Copy every line from the records below that carries the word "CompTotal".

DATASET:
.....

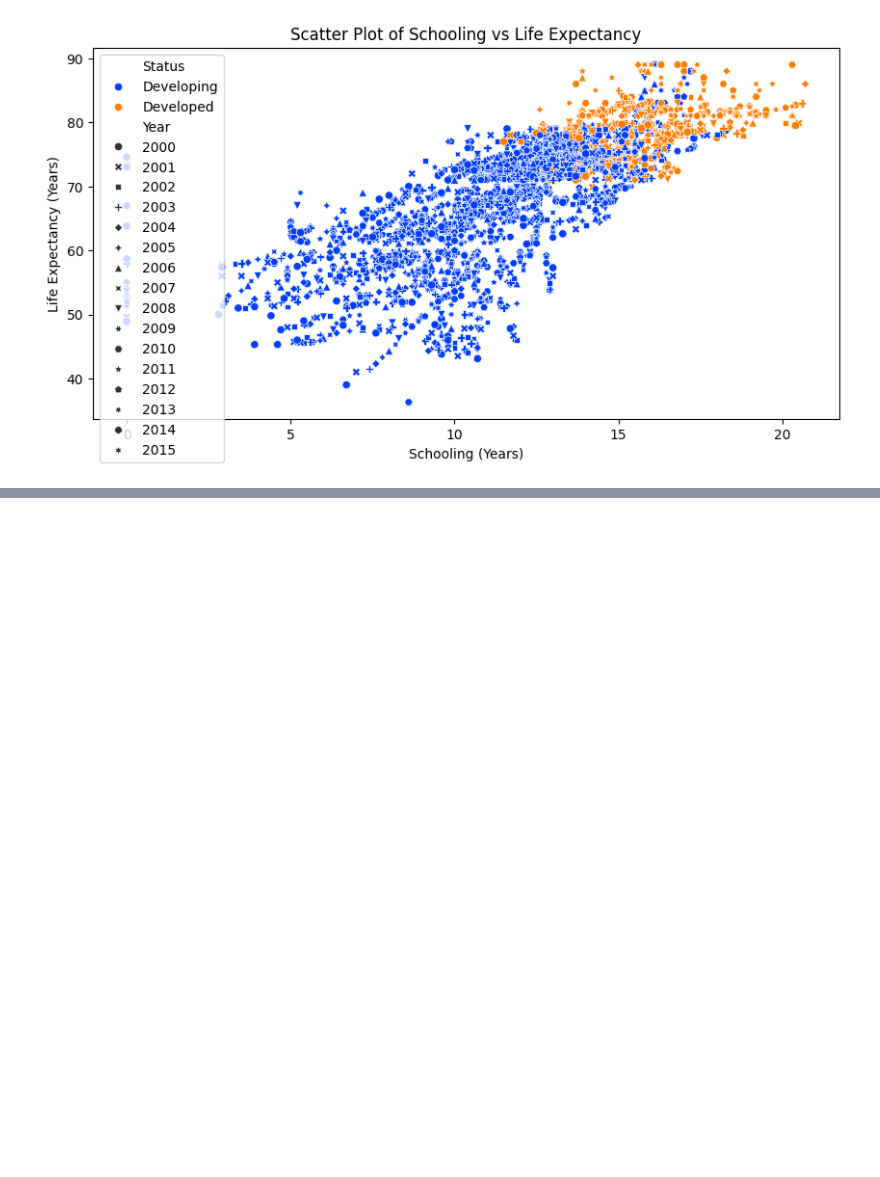
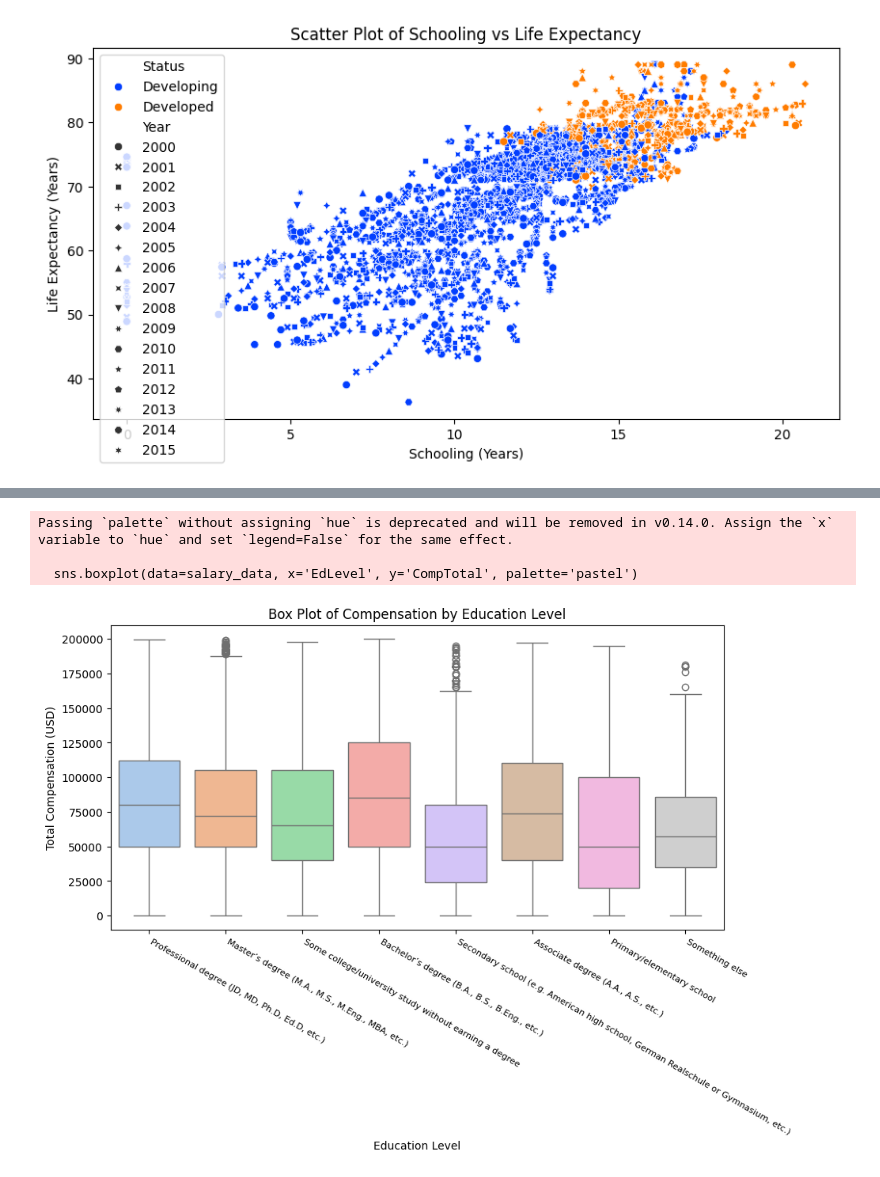
Before and after one commit to 7086600/visualizing_multivariate_relationships_topic, a Jupyter notebook: visualizing_multivariate_relationships_topic.ipynb, the cells around one changed output, grey strips where cells are left out. Saved outputs shown, nothing was run; the diff lists cells and outputs as text; code cells hidden in the pictures; blank space fills up the shorter version.

Commit message:
add data stack-overflow-developer-survey-2024; create boxplot with 2 values; drop values above a 75% percentile

```diff
--- a/visualizing_multivariate_relationships_topic.ipynb
+++ b/visualizing_multivariate_relationships_topic.ipynb
@@ -83,0 +86,3 @@ plt.show()
+# %%
+# load the dataset for boxplots
+salary_data = pd.read_csv('stack-overflow-developer-survey-2024/survey_results_public.csv', sep=',')
@@ -83,0 +109,20 @@ plt.show()
+# %%
+salary_data[salary_data['EdLevel'] == 'Primary/elementary school'].shape
+
+# drop values above a 75% percentile to remove rows with extreme values
+treshold = salary_data['CompTotal'].quantile(0.75)
+salary_data = salary_data[salary_data['CompTotal'] < treshold]
+# %%
+# box plot showing relationship between education and compenstation
+plt.figure(figsize=(10, 5))
+sns.boxplot(data=salary_data, x='EdLevel', y='CompTotal', palette='pastel')
+plt.title('Box Plot of Compensation by Education Level')
+plt.xlabel('Education Level')
+plt.ylabel('Total Compensation (USD)')
+plt.xticks(rotation=-30, ha='left', fontsize=8)
+plt.show()
+# %% [output]
+Passing `palette` without assigning `hue` is deprecated and will be removed in v0.14.0. Assign the `x` variable to `hue` and set `legend=False` for the same effect.
+
+  sns.boxplot(data=salary_data, x='EdLevel', y='CompTotal', palette='pastel')
+[figure, added]
```
Also changed, not shown: parts of 4 cells of this notebook, 3 other files.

.....

EXPECTED ANSWER:
+treshold = salary_data['CompTotal'].quantile(0.75)
+salary_data = salary_data[salary_data['CompTotal'] < treshold]
+sns.boxplot(data=salary_data, x='EdLevel', y='CompTotal', palette='pastel')
+  sns.boxplot(data=salary_data, x='EdLevel', y='CompTotal', palette='pastel')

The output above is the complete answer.